--- Problem to solve ---
If a line below contains "extends", add it to your tally, then answer with the tally alone.

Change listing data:
..............................
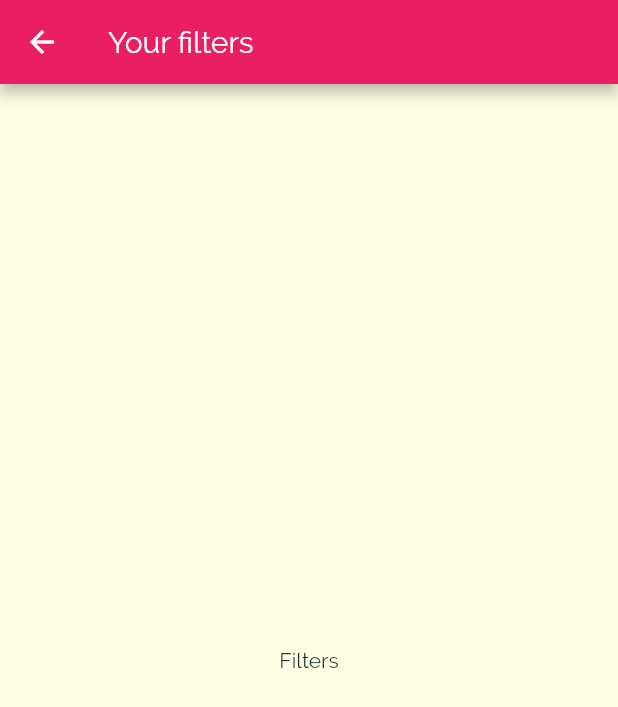
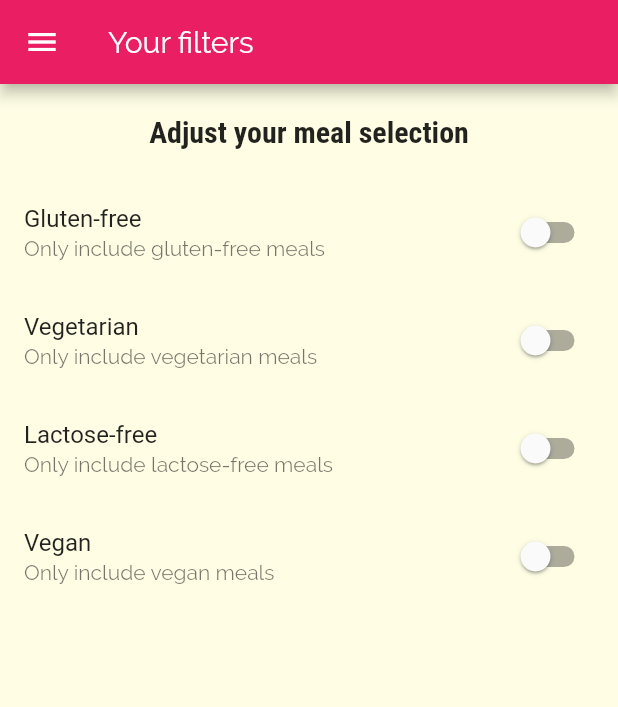
Before and after one commit to prelipceancristian/meals_app, a Flutter app: the FiltersScreen screen opened by its route, on a phone screen of 412 x 824 dp. Shown: the top 707 px of the screen. Run offline on Flutter 3.47's test engine with Material 2 defaults, Android fonts, the phone set to English and light mode, and no system bars.

```diff
--- a/lib/main.dart
+++ b/lib/main.dart
@@ -6,7 +6,19 @@ import 'screens/category_meals_screen.dart';
 
 void main() => runApp(MyApp());
 
-class MyApp extends StatelessWidget {
+class MyApp extends StatefulWidget {
+  @override
+  _MyAppState createState() => _MyAppState();
+}
+
+class _MyAppState extends State<MyApp> {
+Map<String, bool> _filters = {
+  'gluten':false,
+  'vegan':false,
+  'lactose':false,
+  'vegetarian':false
+};
+
   @override
   Widget build(BuildContext context) {
     return MaterialApp(
--- a/lib/screens/filters_screen.dart
+++ b/lib/screens/filters_screen.dart
@@ -1,17 +1,87 @@
 import 'package:flutter/material.dart';
+import '../widgets/main_drawer.dart';
 
-class FiltersScreen extends StatelessWidget {
+class FiltersScreen extends StatefulWidget {
   static const routeName = '/filters';
+
+  @override
+  _FiltersScreenState createState() => _FiltersScreenState();
+}
+
+class _FiltersScreenState extends State<FiltersScreen> {
+  bool _glutenFree = false;
+  bool _vegetarian = false;
+  bool _vegan = false;
+  bool _lactoseFree = false;
+
+  Widget _buildSwitchListTile(String title, String description,
+      bool curentValue, Function updateValue) {
+    return SwitchListTile(
+        title: Text(title),
+        value: curentValue,
+        subtitle: Text(description),
+        onChanged: updateValue);
+  }
 
   @override
   Widget build(BuildContext context) {
     return Scaffold(
-      appBar: AppBar(
-        title: Text('Your filters'),
-      ),
-      body: Center(
-        child: Text('Filters'),
-      ),
-    );
+        appBar: AppBar(
+          title: Text('Your filters'),
+        ),
+        drawer: MainDrawer(),
+        body: Column(children: <Widget>[
+          Container(
+            padding: EdgeInsets.all(20),
+            child: Text('Adjust your meal selection',
+                style: Theme.of(context).textTheme.headline6),
+          ),
+          Expanded(
+            child: ListView(
+              children: <Widget>[
+                _buildSwitchListTile(
+                  'Gluten-free',
+                  'Only include gluten-free meals',
+                  _glutenFree,
+                  (newValue) {
+                    setState(() {
+                      _glutenFree = newValue;
+                    });
+                  },
+                ),
+                _buildSwitchListTile(
+                  'Vegetarian',
+                  'Only include vegetarian meals',
+                  _vegetarian,
+                  (newValue) {
+                    setState(() {
+                      _vegetarian = newValue;
+                    });
+                  },
+                ),
+                _buildSwitchListTile(
+                  'Lactose-free',
+                  'Only include lactose-free meals',
+                  _lactoseFree,
+                  (newValue) {
+                    setState(() {
+                      _lactoseFree = newValue;
+                    });
+                  },
+                ),
+                _buildSwitchListTile(
+                  'Vegan',
+                  'Only include vegan meals',
+                  _vegan,
+                  (newValue) {
+                    setState(() {
+                      _vegan = newValue;
+                    });
+                  },
+                ),
+              ],
+            ),
+          )
+        ]));
   }
 }
--- a/lib/screens/meal_detail_screen.dart
+++ b/lib/screens/meal_detail_screen.dart
@@ -78,6 +78,11 @@ class MealDetailScreen extends StatelessWidget {
           )
         ]),
       ),
+      floatingActionButton: FloatingActionButton(
+          onPressed: () {
+            Navigator.of(context).pop(mealId);
+          },
+          child: Icon(Icons.delete)),
     );
   }
 }
```
Also changed, not shown: lib/screens/category_meals_screen.dart (+44 -19 lines), lib/widgets/meal_item.dart (+16 -6 lines).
..............................
--- Completed task ---
7